My plans for Christmas week were blown out of the water yesterday. There will be no spending days and nights talk talk talking with my bestie. No cooking together. No introducing her to new friends. And no one to blame but the flu. I spent the whole day disheartened and disoriented by the change in plans.
Today was better, I found my footing. The Christmas eve dinner party is still on, lots of lovely people coming over with food to share. And a new, luxurious plan is in place for Christmas day.
But it’s funny how after plenty of experience with disappointment and loss I still find myself standing on my expectations as though they’re solid. Only to be reminded, again, that faith and not knowing are the ground that will support me.
I live an hour away from Rhinebeck, home of the New York State Sheep and Wool Festival, but for five years I’ve managed to stay away. Until this year.
I was afraid that what happened would happen. And it happened. I bought yarn. Mucho yarn.
Somehow in these pictures it manages to look like not too much yarn, and I am grateful to my camera for that, but it’s enough to knit a sweater, a cowl, a pair of socks and some sort of lacey shawley something. (I swear, if you’d touched that lace weight angora/silk mix it would be at your house right now, and you probably aren’t even a knitter.)
So let’s ignore the fact that I already had plenty of yarn, and instead focus on the pretty, pretty colors…
After a string of beautiful dry days, today was gray and drizzly. I spent yesterday pulling dead tomato plants and stacking half of the great pile of firewood so it was a relief to have a quiet day inside, and let my arms recover. But the bees didn’t seem to be put off by the rain.
They love the borage.
Hi. Wow. This blog was hacked and taken down and I can hardly believe that I’ve been able to fix it. Fingers crossed. It feels like the first hours after a long power outage, when I doubt that these switches all around me will actually turn things on. Will typing create a post? Wow.
So hullo. And sorry that I was so seriously neglectful of this place that the gremlins came to dinner. Here are some glimpses of this soon-to-have-sped-by summer.
Picking wild blueberries at Minnewaska state park
Lots of good moments, stopping to breathe and appreciate what’s right in front of me.
Hope your summer is a good one too.
My sweet feline friend Annabelle left us ten days ago. She died quickly and without help, and I buried her with Wolfie’s ashes, since they were such good buddies, and planted a beautiful crabapple tree over them.
They’re just outside the kitchen window, so I can chat to them when I wash the dishes, if I feel so inclined.
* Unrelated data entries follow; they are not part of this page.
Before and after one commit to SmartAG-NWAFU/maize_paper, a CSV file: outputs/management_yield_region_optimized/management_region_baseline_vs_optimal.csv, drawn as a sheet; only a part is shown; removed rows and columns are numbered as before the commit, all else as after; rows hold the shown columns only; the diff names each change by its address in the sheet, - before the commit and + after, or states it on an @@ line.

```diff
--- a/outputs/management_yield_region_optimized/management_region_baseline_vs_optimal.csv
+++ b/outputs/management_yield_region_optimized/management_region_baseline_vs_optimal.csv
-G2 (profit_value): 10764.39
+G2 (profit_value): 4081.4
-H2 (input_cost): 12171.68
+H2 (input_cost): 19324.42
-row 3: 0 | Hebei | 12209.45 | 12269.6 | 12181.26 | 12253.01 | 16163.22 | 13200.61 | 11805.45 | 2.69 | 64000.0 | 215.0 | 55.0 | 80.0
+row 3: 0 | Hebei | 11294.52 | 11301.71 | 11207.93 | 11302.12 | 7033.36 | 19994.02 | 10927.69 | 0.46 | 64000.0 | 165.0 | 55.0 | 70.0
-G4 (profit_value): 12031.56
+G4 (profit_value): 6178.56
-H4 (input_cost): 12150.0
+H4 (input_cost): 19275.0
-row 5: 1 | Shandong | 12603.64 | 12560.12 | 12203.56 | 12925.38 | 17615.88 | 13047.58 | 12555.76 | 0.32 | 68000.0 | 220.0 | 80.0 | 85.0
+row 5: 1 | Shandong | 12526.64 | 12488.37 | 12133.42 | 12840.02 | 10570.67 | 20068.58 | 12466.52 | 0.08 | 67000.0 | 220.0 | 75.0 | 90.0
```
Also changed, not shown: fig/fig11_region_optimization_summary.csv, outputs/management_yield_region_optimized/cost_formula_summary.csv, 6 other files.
I’ve been thinking about the things Annabelle loved. Sun spots. Cut flowers. Getting her fur combed. The couch. Jerk chicken. And me. I was so lucky to have her with me for so many years.
The work center of the studio is making its annual pilgrimage, closer to the wood stove. When it gets cold outside I find that I’m like the cats — I want to be as close to the fire as possible. So I end up working at the dining table, where it’s warm and the morning light is brightest since the windows face to the east.
I’ve been making some of my aunt and mentor Jessica Rose’s designs.
These Ruffle Bracelets are fabulous. Made of stone beads, they have a softness and fluidity that is super feminine. I love them in jade and carnelian but I might have to make them in white pearl next, for a vintage lacy look.
Noodling through some more of the Library of Congress‘s pictures on Flickr, I found these two which really amuse me. It’s not just the silly hats and the sagging, pre-nylon socks and, shall we say, revealing shorts. Or the precision of the oars lined up in a row. What is it that makes them so delightful?
Click on a picture to see it larger.